Omitting all images, give the entries that follow again exactly as they read.

Before-and-after change data
────────────────

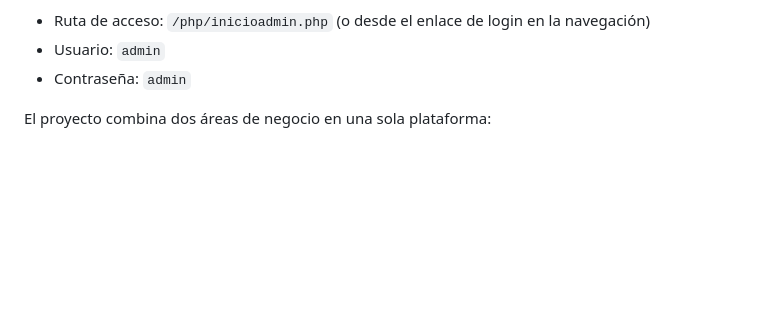
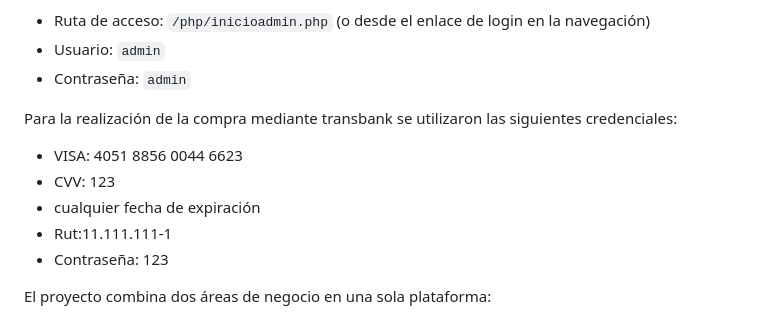
Before and after one commit to CristianLavin/dulce-osadia, a Markdown page: README.md, the part around the change. GitHub-like rendering; blank space fills up the shorter version.

Commit message:
Update README with Transbank purchase credentials
Added Transbank credentials for purchase process.

```diff
--- a/README.md
+++ b/README.md
@@ -9,6 +9,13 @@ Para evaluar el sistema de administración interno, la gestión de insumos y el
 - Ruta de acceso: `/php/inicioadmin.php` (o desde el enlace de login en la navegación)
 - Usuario: `admin`
 - Contraseña: `admin`
+
+Para la realización de la compra mediante transbank se utilizaron las siguientes credenciales:
+- VISA: 4051 8856 0044 6623
+- CVV: 123
+- cualquier fecha de expiración
+- Rut:11.111.111-1
+-  Contraseña: 123
 
 El proyecto combina dos áreas de negocio en una sola plataforma:
 
```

────────────────

Solution:
Before and after one commit to CristianLavin/dulce-osadia, a Markdown page: README.md, the part around the change. GitHub-like rendering; blank space fills up the shorter version.

Commit message:
Update README with Transbank purchase credentials
Added Transbank credentials for purchase process.

```diff
--- a/README.md
+++ b/README.md
@@ -9,6 +9,13 @@ Para evaluar el sistema de administración interno, la gestión de insumos y el
 - Ruta de acceso: `/php/inicioadmin.php` (o desde el enlace de login en la navegación)
 - Usuario: `admin`
 - Contraseña: `admin`
+
+Para la realización de la compra mediante transbank se utilizaron las siguientes credenciales:
+- VISA: 4051 8856 0044 6623
+- CVV: 123
+- cualquier fecha de expiración
+- Rut:11.111.111-1
+-  Contraseña: 123
 
 El proyecto combina dos áreas de negocio en una sola plataforma:
 
```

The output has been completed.